Skana’s Story: Skana was born in 1989 to his Mom Spirit (L-22). He has a brother named Solstice (L-89); these two brothers stick close to their Mom! Skana means ‘killer demon’ or ‘supernatural power’ in the Haida language. The Haida are a native Northwest BC coastal tribe, who also use the word skana for killer whale.
Mercedes - The Whale I Adopted: J-16 Slick
The reason I picked Slick, is because she is a good Mom. I like to see her little family when we are out on the water. I also think she is very pretty!
Slick’s Story: Slick was born in 1972. She is a fantastic mother of four offspring. Her two sons are Mike (J-26) and Keet (J-33), and her two daughters are Alki (J-36) and young Echo (J-42).
Rachael - The Whale I Adopted: K-21 Cappuccino
I wanted to adopt Cappuccino because he is the first mature male in K-pod in a very long time, holding much promise for the Southern Resident population. He has a very distinct saddlepatch, so he is easy to identify. I have a soft spot for Cappuccino and his sister Raggedy because they are the only members left in their immediate family. I love how close they are as siblings; it reminds me of my own family!
Cappuccino’s Story: Cappuccino was born in 1986, and is the only mature male in K-pod.
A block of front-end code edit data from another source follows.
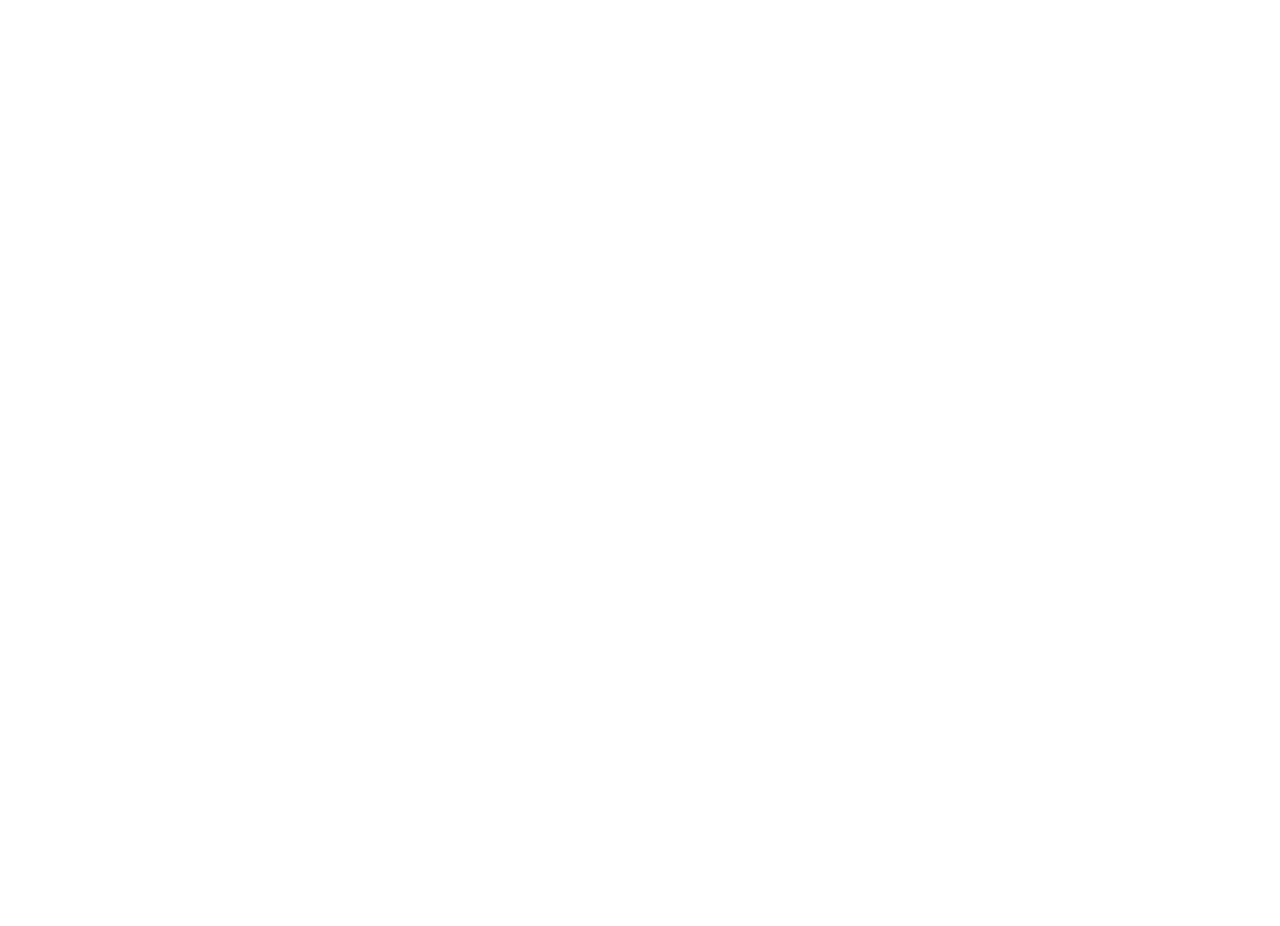
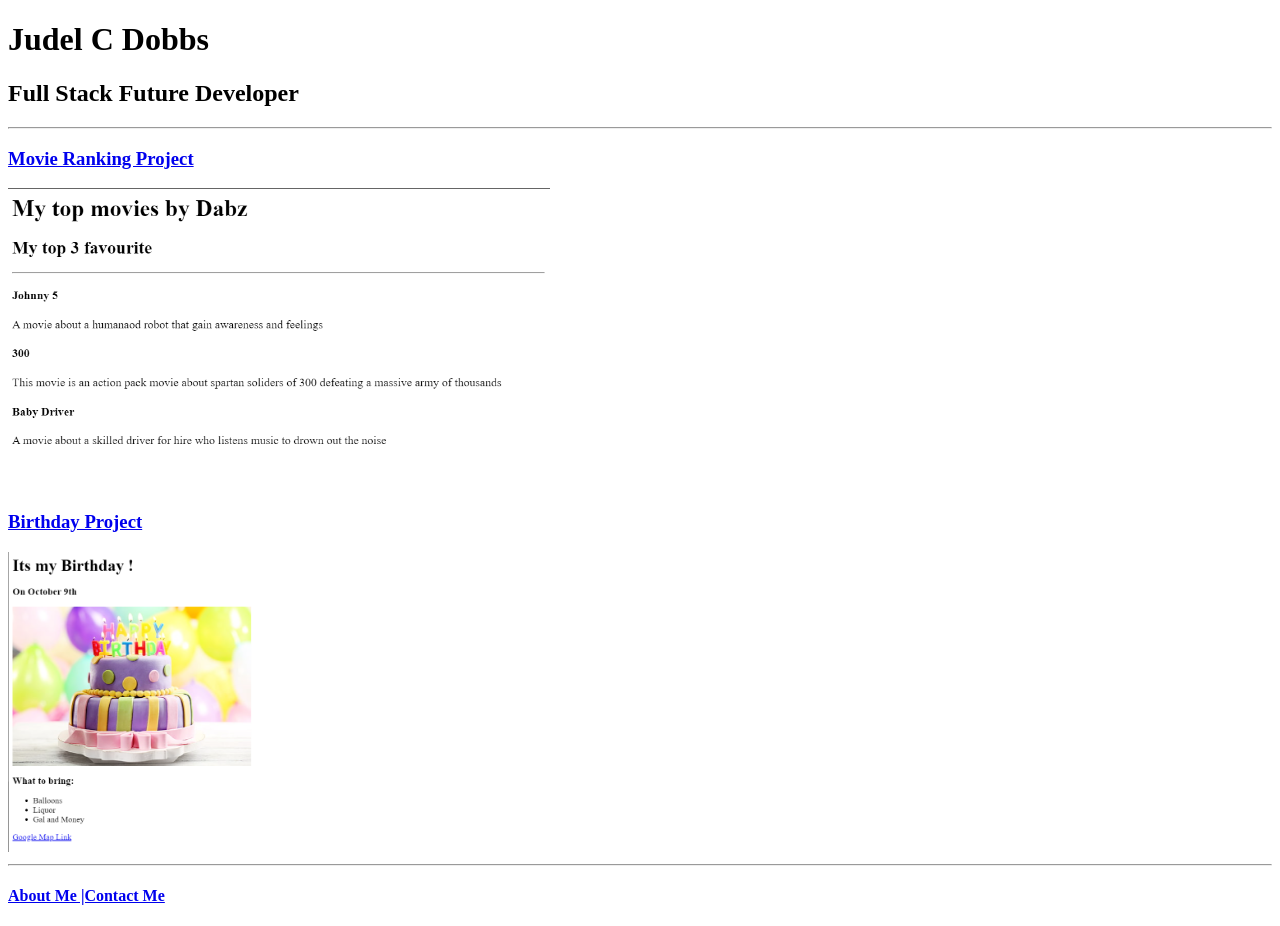
Before and after one commit to dabz876/html-portfolio, a plain HTML site: page index.html in a window 1280 px wide. Before the commit the page ends 800 px from the top, so only its background shows below. Drawn offline with Linux system fonts and the light colour scheme.

Commit message:
Add files via upload

```diff
--- a/index.html
+++ b/index.html
@@ -1,26 +1,39 @@
-<!-- TODO 1: Create the HTML Boilerplate -->
+<!-- TODO 1: Create the HTML Boilerplate  DONE-->
 <!DOCTYPE html>
 <html lang="en">
 <head>
     <meta charset="UTF-8">
     <meta name="viewport" content="width=device-width, initial-scale=1.0">
-    <title>Document</title>
+    <title>Judel Portfolio</title>
 </head>
 <body>
+    <h1> Judel C Dobbs</h1>
+    <h2> Full Stack Future Developer</h2>
+    <hr>
+    <pr>
+        <h3><a href="./public/movie_dabz.html">Movie Ranking Project</a></h3>
+        <img src="./assets/images/movie_dabz.png" height="300">
+
+        <h3><a href="./public/birthday_dabz.html" >Birthday Project</a></h3>
+        <img src="./assets/images/birthday_dabz.png"height="300">
+        <hr>
+        <h4> <a href="./public/contact.html">About Me |Contact Me</a> </h4>
+
+    </pr>
 
 </body>
 </html>
 
-<!-- TODO 2: Add Your previous projects' HTML into the public folder -->
+<!-- TODO 2: Add Your previous projects' HTML into the public folder DONE -->
 
-<!-- TODO 3: Take screenshots of your project previews and add the images to the images folder -->
+<!-- TODO 3: Take screenshots of your project previews and add the images to the images folder DONE-->
 
-<!-- TODO 4: Add titles/subtitles etc. -->
+<!-- TODO 4: Add titles/subtitles etc.DONE -->
 
 <!-- TODO 5: Add a link to the project pages -->
 
 <!-- TODO 6: Add images to show the project previews
 HINT for TODO 6: You can use the height attribute set to 200 to make the image smaller:
-https://developer.mozilla.org/en-US/docs/Web/HTML/Element/img#attr-height -->
+https://developer.mozilla.org/en-US/docs/Web/HTML/Element/img#attr-height DONE-->
 
 <!-- TODO 7: Add the Contact Me and About Me page links -->
```
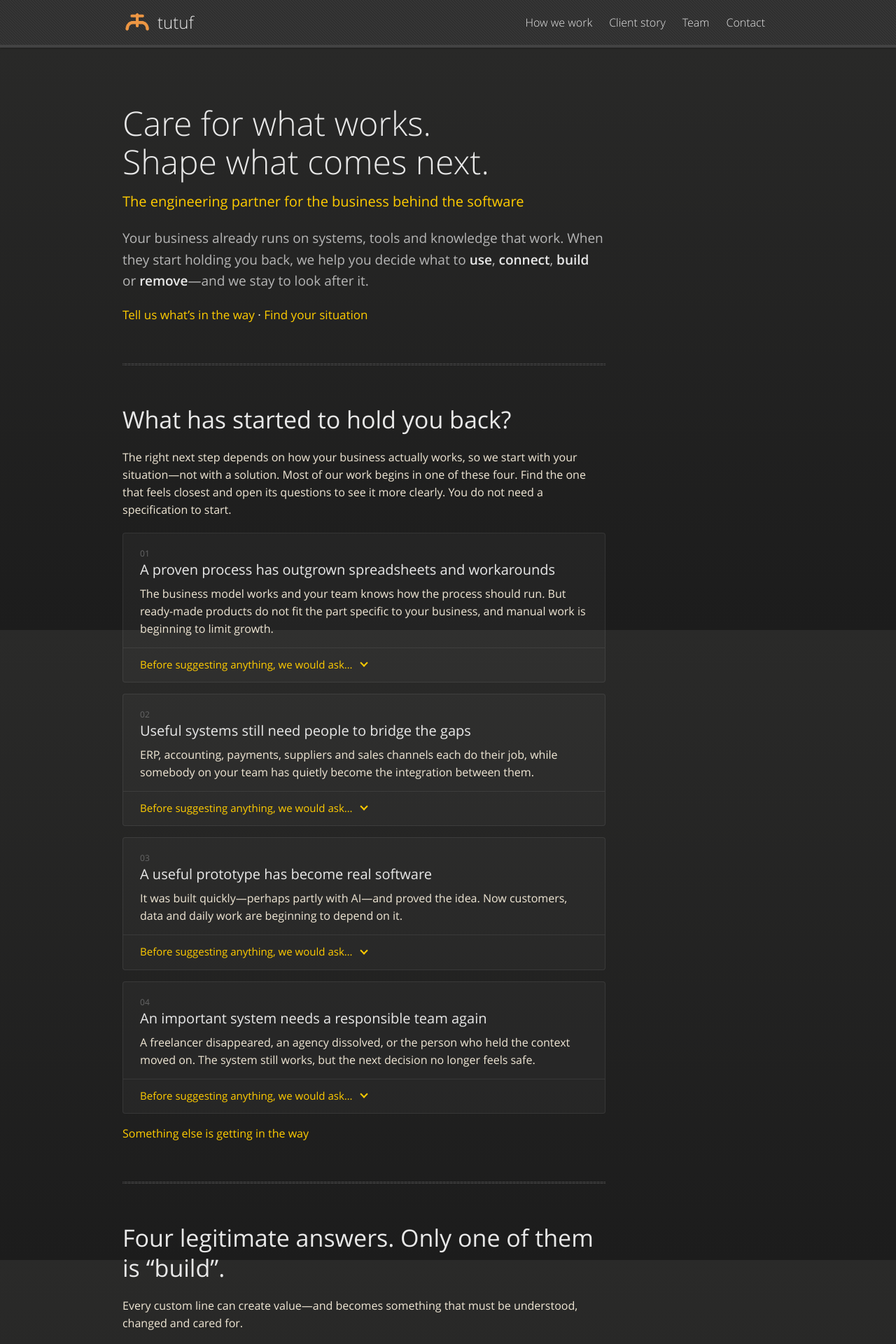
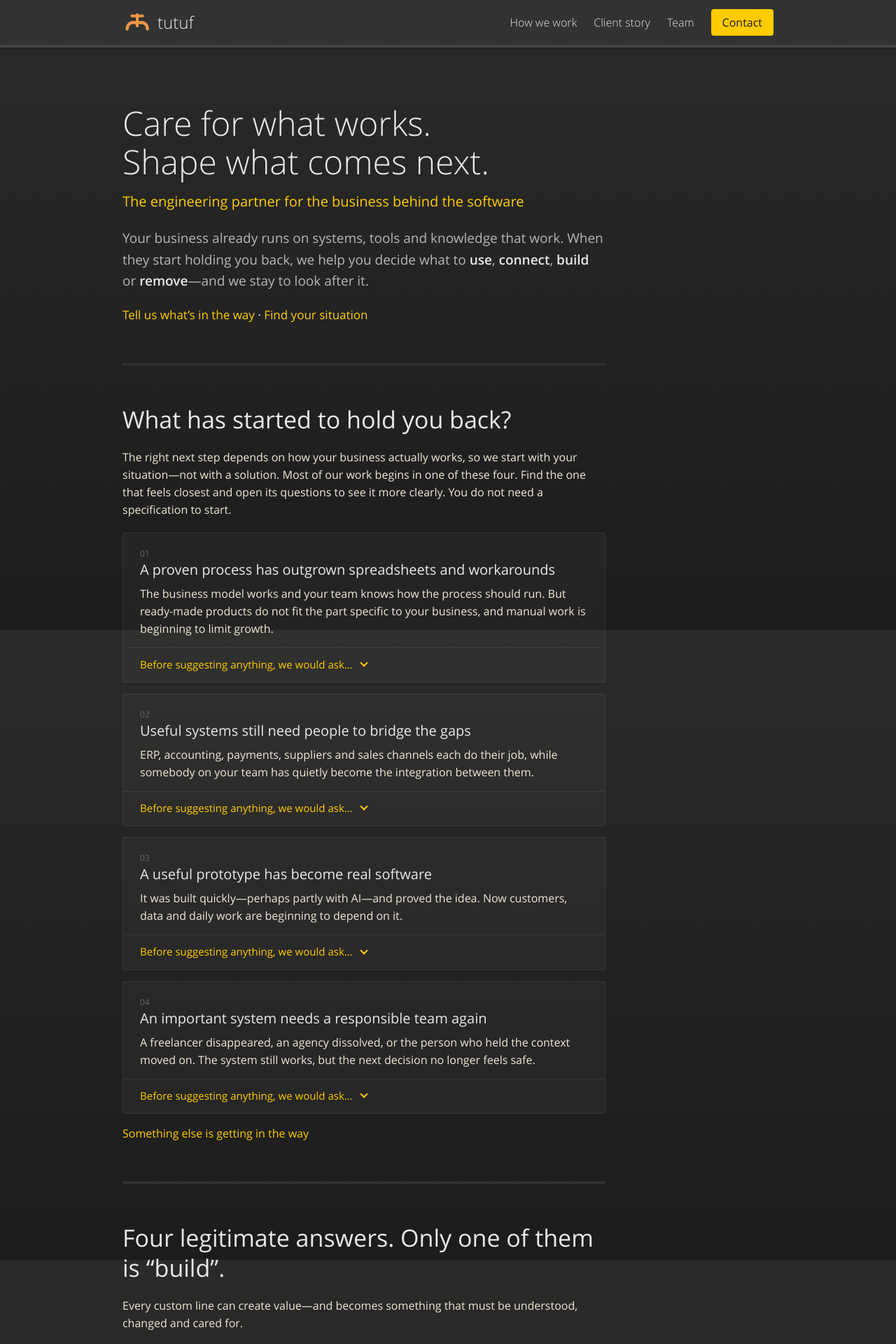
Before and after one commit to tutuf/tutuf.github.io, a Jekyll site: the page built from index.md, in a window 1280 px wide. Shown: the top 1920 px of the page at 70% size. Built offline with Jekyll 4.4.1, drawn with Linux system fonts in a browser that asks for light colours.

Commit message:
Make Contact a gold button in the nav
Point it at /#a-useful-first-conversation so it works from every page,
not only the home page.

Co-Authored-By: Claude Opus 5.5 <noreply@anthropic.com>

```diff
--- a/_data/menus.yml
+++ b/_data/menus.yml
@@ -9,8 +9,9 @@ main:
     url: "/team/"
     weight: 3
   - name: "Contact"
-    url: "#a-useful-first-conversation"
+    url: "/#a-useful-first-conversation"
     weight: 4
+    class: "menu-button"
 
 footer:
   - name: "Home"
--- a/_includes/main-menu-mobile.html
+++ b/_includes/main-menu-mobile.html
@@ -2,7 +2,7 @@
   {% assign mainmenu = site.data.menus.main | sort: 'weight'  %}
   <ul>
     {% for item in mainmenu %}
-    <li class="{% if item.url == page.url %}active{% endif %}">
+    <li class="{% if item.url == page.url %}active{% endif %} {{ item.class }}">
       <a href="{{ item.url | relative_url }}">{{ item.name }}</a>
     </li>
     {% endfor %}
--- a/_includes/main-menu.html
+++ b/_includes/main-menu.html
@@ -2,7 +2,7 @@
   {% assign mainmenu = site.data.menus.main | sort: 'weight'  %}
   <ul>
     {% for item in mainmenu %}
-    <li class="{% if item.url == page.url %}active{% endif %}">
+    <li class="{% if item.url == page.url %}active{% endif %} {{ item.class }}">
       <a href="{{ item.url | relative_url }}">{{ item.name }}</a>
     </li>
     {% endfor %}
--- a/assets/css/style.scss
+++ b/assets/css/style.scss
@@ -130,12 +130,34 @@ strong {
   font-weight: 400;
 }
 
+// Contact as the one gold button in the nav
+.main-menu > ul > li.menu-button {
+  margin-left: 12px;
+
+  > a {
+    padding: 7px 16px;
+    border-radius: 4px;
+    background: $primary;
+    color: $page-dark;
+    font-weight: 400;
+
+    &:hover {
+      background: $primary-light;
+      color: $page-dark;
+    }
+  }
+}
+
 .main-menu-mobile {
   background: $page-dark;
 
   ul li a {
     color: $black;
     font-weight: 300;
+  }
+
+  ul li.menu-button a {
+    color: $primary;
   }
 }
 
```
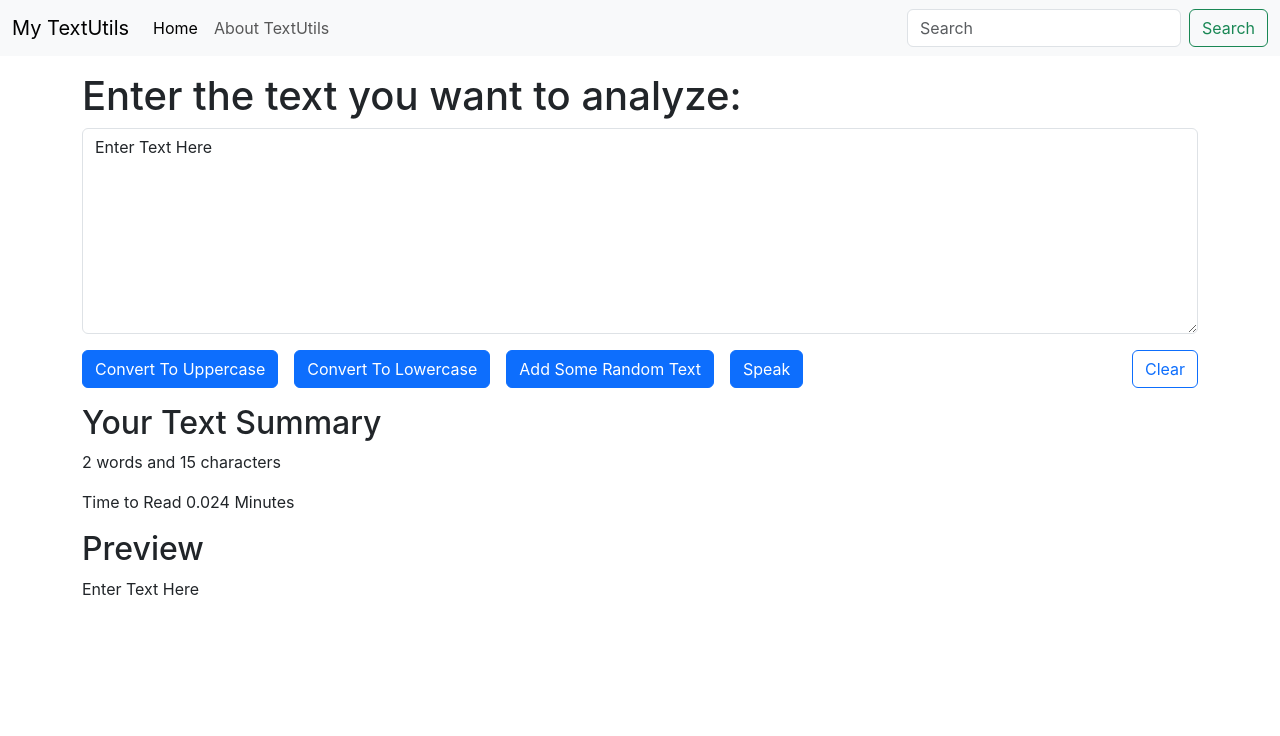
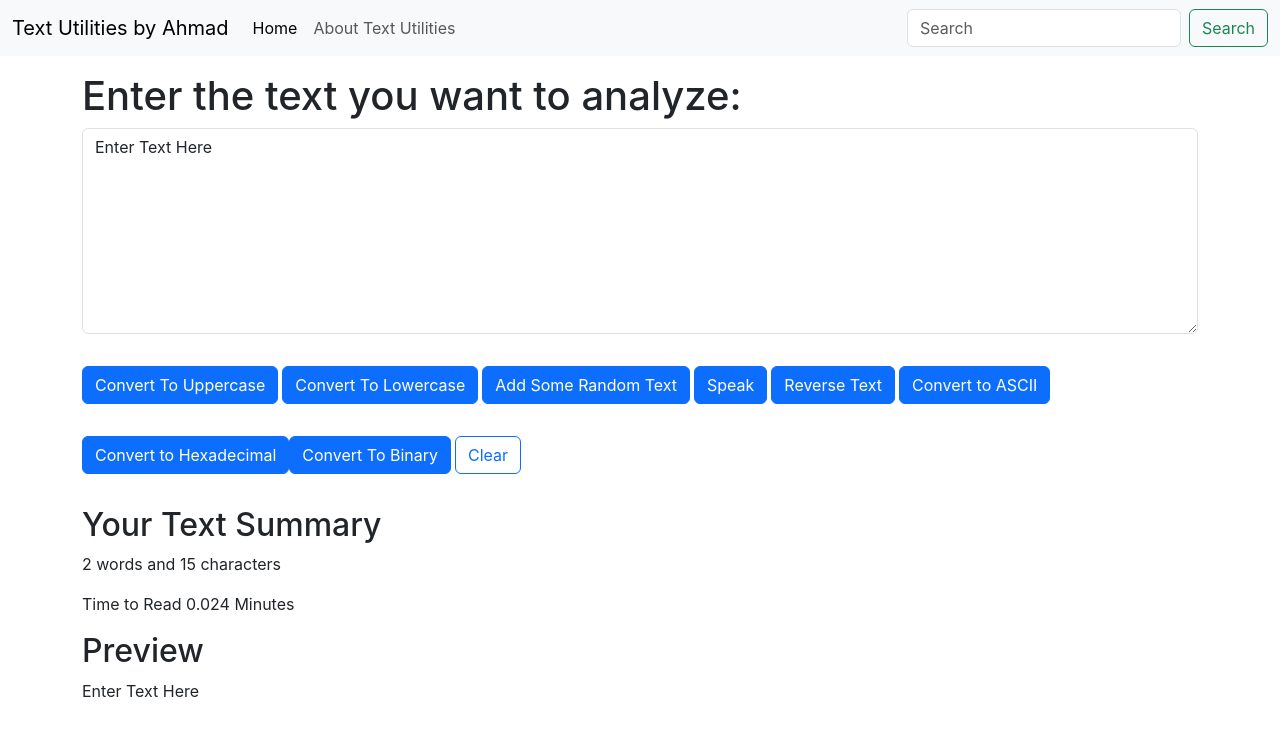
Before and after one commit to ahmadaliasghar/React-JS-Classes, a React (Create React App) app in the folder TextUtils_Project/: page / in a window 1280 px wide. Shown: the top 736 px of the page. Built offline with nearby package versions, Linux system fonts and the light colour scheme.

Commit message:
Added Converting Text Functionalities

```diff
--- a/TextUtils_Project/src/App.js
+++ b/TextUtils_Project/src/App.js
@@ -5,7 +5,7 @@ import { TextForm } from "./components/TextForm";
 function App() {
   return (
     <>
-      <Navbar title="My TextUtils" textAbout="About TextUtils" />
+      <Navbar title="Text Utilities by Ahmad" textAbout="About Text Utilities" />
       <TextForm textTitle="Enter the text you want to analyze:"/>
     </>
   );
--- a/TextUtils_Project/src/components/TextForm.js
+++ b/TextUtils_Project/src/components/TextForm.js
@@ -15,32 +15,53 @@ export const TextForm = (props) => {
       "Lorem ipsum dolor sit amet consectetur adipisicing elit. Aut atque deleniti ducimus aperiam";
     setText(newText);
   };
-
   const speakText = () => {
     let newText = new SpeechSynthesisUtterance();
     newText.text = text;
-
-    let voices = window.speechSynthesis.getVoices();
-    let femaleVoice;
-
-    for (let i = 0; i < voices.length; i++) {
-      if (voices[i].gender === "female") {
-        femaleVoice = voices[i];
-        break;
-      }
-    }
-
-    if (femaleVoice) {
-      newText.voice = femaleVoice;
-    }
-
     window.speechSynthesis.speak(newText);
   };
-  // const handleReverseText = () => {
-  //   let reversedText = new SpeechSynthesisUtterance();
-  //   newText.text = text;
-  //   window.speechSynthesis.speak(newText);
-  // };
+  const handleReverseText = () => {
+    let reversedText = text.split("");
+    reversedText = reversedText.reverse();
+    reversedText =reversedText.join('');
+    reversedText=reversedText.replace(",","");
+    setText(reversedText);
+  };
+  const handleBinaryClick = () => {
+    let newText = textToBinary(text);
+    setText(newText);
+  };
+
+  const textToBinary = (text) => {
+    let binaryString = "";
+    for (let i = 0; i < text.length; i++) {
+      let char = text.charCodeAt(i);
+      let binaryRepresentation = char.toString(2);
+      binaryRepresentation = binaryRepresentation.padStart(8, '0');
+      binaryString += binaryRepresentation;
+    }
+    return binaryString;
+  };
+  const handleAsciiClick = () => {
+    let asciiString = "";
+    for (let i = 0; i < text.length; i++) {
+      let char = text.charCodeAt(i);
+      asciiString += char + " ";
+    }
+    setText(asciiString);
+  };
+  const handleHexClick = () => {
+    let hexString = "";
+    for (let i = 0; i < text.length; i++) {
+      let char = text.charCodeAt(i);
+      let hexRepresentation = char.toString(16).toUpperCase();
+      hexRepresentation = hexRepresentation.padStart(2, '0');
+      hexString += hexRepresentation;
+    }
+    setText(hexString);
+  };
+
+
   const handleClear = () => {
     setText("");
   };
@@ -61,23 +82,32 @@ export const TextForm = (props) => {
             ></textarea>
           </div>
         </form>
-        <button className="btn btn-primary" onClick={handleUpClick}>
+        <button className="btn btn-primary my-3" onClick={handleUpClick}>
           Convert To Uppercase
         </button>
-        <button className="btn btn-primary mx-3" onClick={handleLowClick}>
+        <button className="btn btn-primary mx-1 my-3" onClick={handleLowClick}>
           Convert To Lowercase
         </button>
-        <button className="btn btn-primary" onClick={addRandomText}>
+        <button className="btn btn-primary my-3" onClick={addRandomText}>
           Add Some Random Text
         </button>
-        <button className="btn btn-primary mx-3" onClick={speakText}>
+        <button className="btn btn-primary mx-1 my-3" onClick={speakText}>
           Speak
         </button>
-        {/* <button className="btn btn-primary mx-3" onClick={handleReverseText}>
+        <button className="btn btn-primary my-3" onClick={handleReverseText}>
           Reverse Text
-        </button> */}
+        </button>
+        <button className="btn btn-primary mx-1 my-3" onClick={handleAsciiClick}>
+          Convert to ASCII
+        </button>
+        <button className="btn btn-primary my-3" onClick={handleHexClick}>
+          Convert to Hexadecimal
+        </button>
+        <button className="btn btn-primary my-3" onClick={handleBinaryClick}>
+          Convert To Binary
+        </button>
         <button
-          className="btn btn-outline-primary float-end"
+          className="btn btn-outline-primary mx-1 my-3"
           onClick={handleClear}
         >
           Clear
@@ -89,7 +119,7 @@ export const TextForm = (props) => {
         <p>
           {text.split(" ").length - 1} words and {text.length} characters
         </p>
-        <p>Time to Read {text.split(" ").length * 0.008} Minutes</p>
+        <p>Time to Read {(text.split(" ").length) * 0.008} Minutes</p>
         <h2>Preview</h2>
         <p>{text}</p>
       </div>
```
The only living family Cappuccino has is his sister Raggedy (K-40). He is a very impressive whale to watch with his wide dorsal fin and powerful movements.